Influenza has returned to Europe at a faster-than-expected rate this winter after almost disappearing last year, raising concerns about a prolonged "twindemic" with COVID-19 amid some doubts about the effectiveness of flu vaccines.
Lockdowns, mask-wearing and social distancing that have become the norm in Europe during the COVID-19 pandemic knocked out flu last winter, temporarily eradicating a virus that globally kills about 650,000 a year, according to EU figures.
But that has now changed as countries adopt less strict measures to fight COVID-19 due to widespread vaccination, reports Reuters.
Since mid-December, flu viruses have been circulating in Europe at a higher-than-expected rate, the European Centre for Disease prevention and Control (ECDC) reported this month.
In December, the number of flu cases in European intensive care units (ICU) rose steadily to peak at 43 in the last week of the year, ECDC and World Health Organization data show.
That is well below pre-pandemic levels - with weekly flu cases in ICUs peaking at over 400 at the same stage in 2018, for example.
But it is a big increase on last year, when there was only one flu case in an ICU in the whole of December, data show.
The return of the virus could be the start of an unusually long flu season that could stretch well into the summer, the ECDC's top expert on influenza Pasi Penttinen told Reuters.
"If we start to lift all measures, the big concern I have for influenza is that, because we have had such a long time of almost no circulation in the European population, maybe we will shift away from normal seasonal patterns," he said.
He said dismantling restrictive measures in the spring could prolong the circulation of flu far beyond the normal end of the European season in May.
A "twindemic" could put excessive pressure on already overstretched health systems, the ECDC said in its report.
In France, three regions - including the Paris region - are facing a flu epidemic, according to data published by the French health ministry last week. Others are in a pre-epidemic phase.
This season, France has so far recorded 72 serious cases of flu, with six deaths.
Further complicating matters, the dominant flu strain circulating this year appears so far to be the H3 of the A virus, which usually causes the most severe cases among the elderly.

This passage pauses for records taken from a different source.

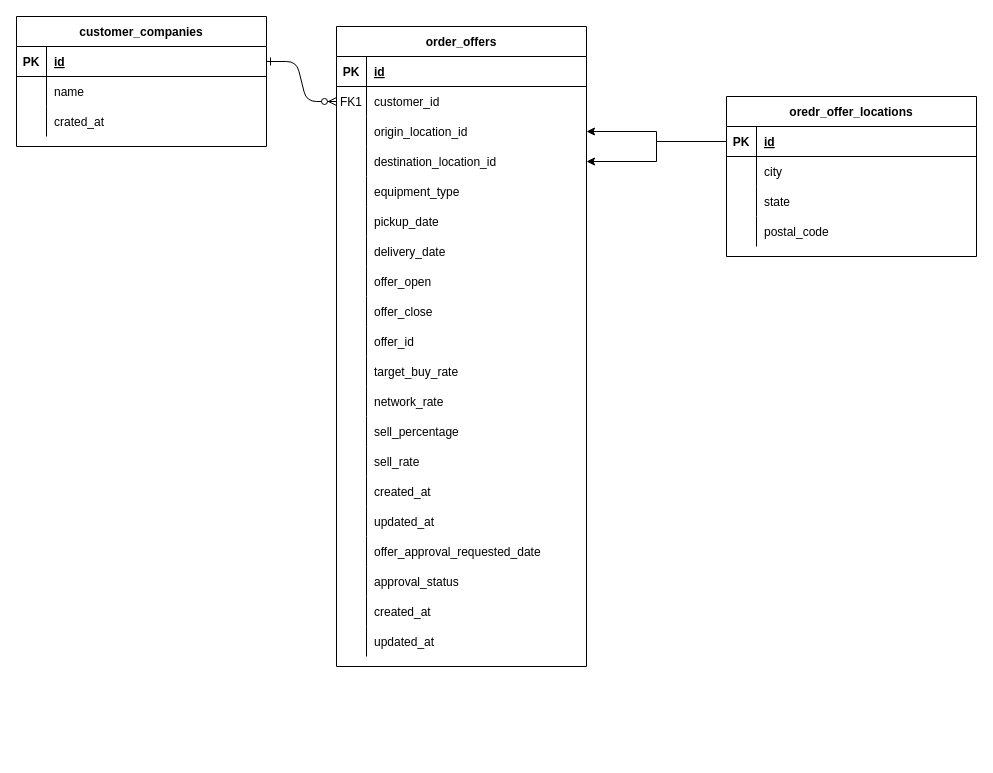
venkat0x1/ER-Diagrams keeps this draw.io diagram as office-imi-pgt-homedepot.drawio. Above is the earlier version. Source tidied: cells renumbered, new cells numbered last; positions are measured from the earlier drawing's top-left corner, leaving out a move shared by most shapes. Both pictures are drawn from the tidied source at 100%, with x=0, y=0 at pixel (16, 16).
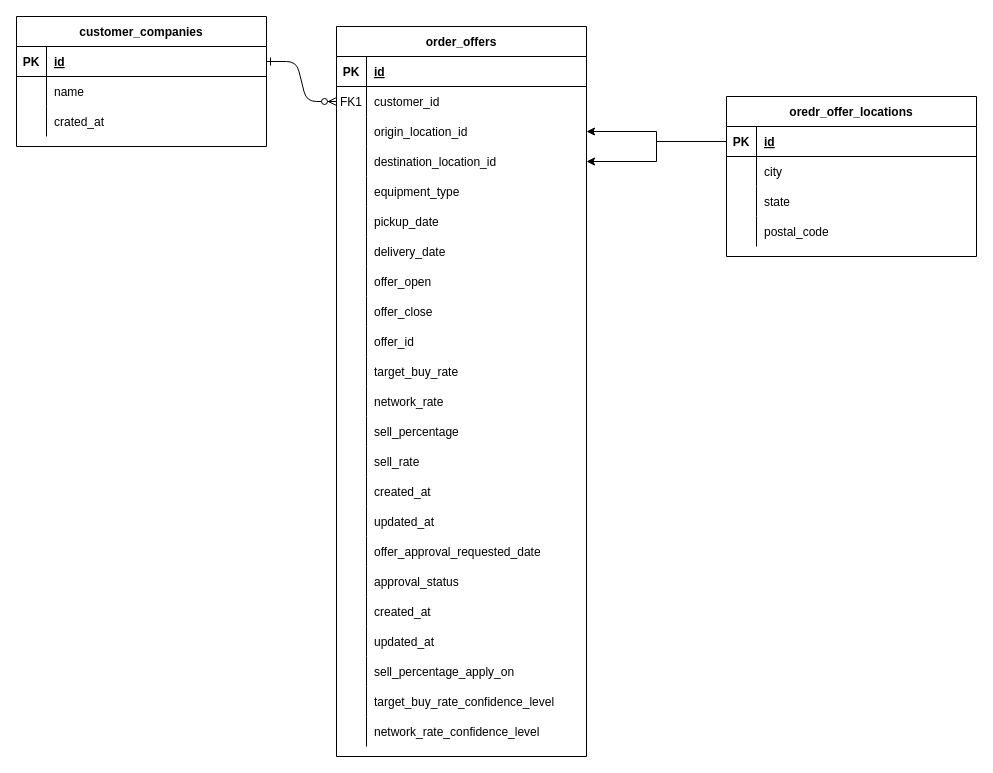
After the change.

The edit, as a diff of the source:
```diff
@@
     <mxCell id="3" value="order_offers" style="shape=table;startSize=30;childLayout=tableLayout;rowLines=0;fontStyle=1;align=center;" parent="1" vertex="1">
-      <mxGeometry x="320" y="10" width="250" height="640" as="geometry" />
+      <mxGeometry x="320" y="10" width="250" height="730" as="geometry" />
     </mxCell>
@@
+    <mxCell id="89" style="shape=partialRectangle;fillColor=none;top=0;left=0;right=0;bottom=0;" parent="3" vertex="1">
+      <mxGeometry y="630" width="250" height="30" as="geometry" />
+    </mxCell>
+    <mxCell id="90" style="shape=partialRectangle;overflow=hidden;fillColor=none;top=0;left=0;bottom=0;right=0;" parent="89" vertex="1">
+      <mxGeometry width="30" height="30" as="geometry" />
+    </mxCell>
+    <mxCell id="91" value="sell_percentage_apply_on" style="shape=partialRectangle;overflow=hidden;fillColor=none;top=0;left=0;bottom=0;right=0;align=left;spacingLeft=6;" parent="89" vertex="1">
+      <mxGeometry x="30" width="220" height="30" as="geometry" />
+    </mxCell>
+    <mxCell id="92" style="shape=partialRectangle;fillColor=none;top=0;left=0;right=0;bottom=0;" parent="3" vertex="1">
+      <mxGeometry y="660" width="250" height="30" as="geometry" />
+    </mxCell>
+    <mxCell id="93" style="shape=partialRectangle;overflow=hidden;fillColor=none;top=0;left=0;bottom=0;right=0;" parent="92" vertex="1">
+      <mxGeometry width="30" height="30" as="geometry" />
+    </mxCell>
+    <mxCell id="94" value="target_buy_rate_confidence_level" style="shape=partialRectangle;overflow=hidden;fillColor=none;top=0;left=0;bottom=0;right=0;align=left;spacingLeft=6;" parent="92" vertex="1">
+      <mxGeometry x="30" width="220" height="30" as="geometry" />
+    </mxCell>
+    <mxCell id="95" style="shape=partialRectangle;fillColor=none;top=0;left=0;right=0;bottom=0;" parent="3" vertex="1">
+      <mxGeometry y="690" width="250" height="30" as="geometry" />
+    </mxCell>
+    <mxCell id="96" style="shape=partialRectangle;overflow=hidden;fillColor=none;top=0;left=0;bottom=0;right=0;" parent="95" vertex="1">
+      <mxGeometry width="30" height="30" as="geometry" />
+    </mxCell>
+    <mxCell id="97" value="network_rate_confidence_level" style="shape=partialRectangle;overflow=hidden;fillColor=none;top=0;left=0;bottom=0;right=0;align=left;spacingLeft=6;" parent="95" vertex="1">
+      <mxGeometry x="30" width="220" height="30" as="geometry" />
+    </mxCell>
```
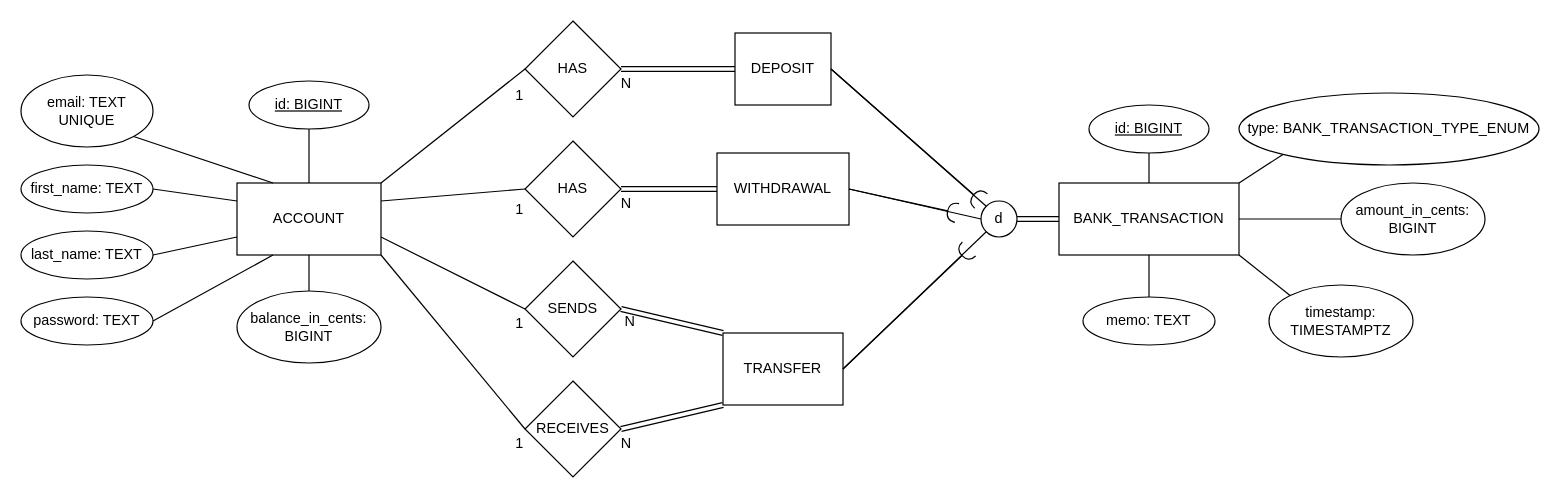
Revature-Group-3/bank-of-cli-backend keeps this draw.io diagram as docs/eer_diagram/eer_diagram.drawio. Above is the earlier version. Source tidied: cells renumbered, new cells numbered last; positions are measured from the earlier drawing's top-left corner, leaving out a move shared by most shapes. Both pictures are drawn from the tidied source at 120%, with x=0, y=0 at pixel (20, 20).
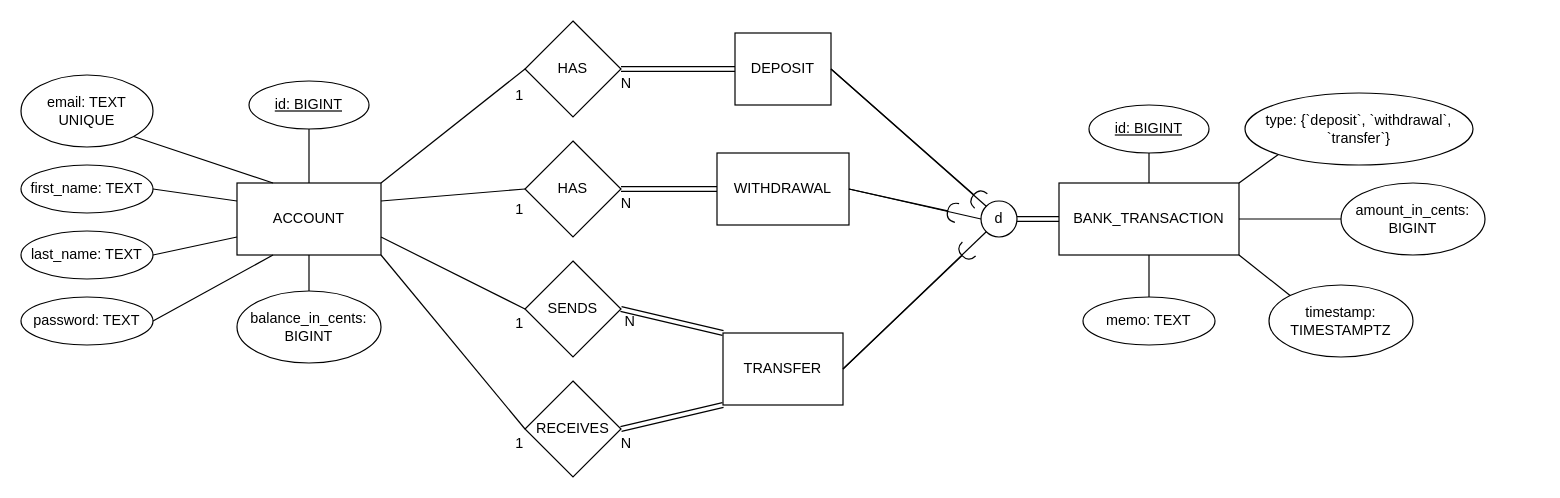
Above is the later version.

Commit message (it also covers changes not shown here):
Transaction type is now restricted-domain TEXT and not custom enum type.

Unchanged cells that the change refers to:
```xml
<mxCell id="3" value="BANK_TRANSACTION" style="rounded=0;whiteSpace=wrap;html=1;" parent="1" vertex="1">
  <mxGeometry x="865" y="135" width="150" height="60" as="geometry" />
</mxCell>
```

Change to the diagram source:
```diff
@@
-    <mxCell id="41" value="type: BANK_TRANSACTION_TYPE_ENUM" style="ellipse;whiteSpace=wrap;html=1;align=center;" parent="1" vertex="1">
-      <mxGeometry x="1015" y="60" width="250" height="60" as="geometry" />
-    </mxCell>
-    <mxCell id="42" style="endArrow=none;html=1;rounded=0;entryX=0;entryY=1;entryDx=0;entryDy=0;exitX=1;exitY=0;exitDx=0;exitDy=0;" parent="1" edge="1" source="3" target="41">
+    <mxCell id="42" style="endArrow=none;html=1;rounded=0;entryX=0;entryY=1;entryDx=0;entryDy=0;exitX=1;exitY=0;exitDx=0;exitDy=0;" parent="1" edge="1" source="3" target="59">
       <mxGeometry relative="1" as="geometry" />
     </mxCell>
@@
+    <mxCell id="59" value="type: {`deposit`, `withdrawal`, `transfer`}" style="ellipse;whiteSpace=wrap;html=1;align=center;" parent="1" vertex="1">
+      <mxGeometry x="1020" y="60" width="190" height="60" as="geometry" />
+    </mxCell>
```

Penttinen said it was too early to make a final assessment of flu vaccines because a larger number of ill patients was needed for real-world analyses. But lab tests show the vaccines available this year "are not going to be optimal" against H3.
That is largely because there was very little or no virus circulating when the vaccines' composition was decided last year, making it harder for vaccine makers to predict which strain would be dominant in the coming flu season.
Vaccines Europe, which represents top vaccine makers in the region, acknowledged the strain selection was made more difficult by very low flu circulation last year, but added there was not enough data yet to assess the effectiveness of this season's shots.
Flu vaccines are adapted every year to make them as effective as possible against ever-changing flu viruses. Their composition is decided six months before the flu season kicks in, based on circulation of viruses in the opposite hemisphere. That gives time for drugmakers to develop and make the shots.
Europe-wide data on flu vaccine uptake is not yet available. But national figures for France show coverage is not as broad as authorities hoped for.
The authorities there extended by one month the vaccination period to the end of February to boost inoculations. According to figures released last week, 12 million people have so far been vaccinated, about 45 per cent of the targeted population.
"There is still a large room for improvement to limit the impact of the flu epidemic," the health ministry said in a statement on Jan. 11. This year's target is to vaccinate 75 per cent of people at risk.
Vaccines Europe said the industry had supplied large numbers of flu shots, despite the strain on production facilities posed by the pandemic.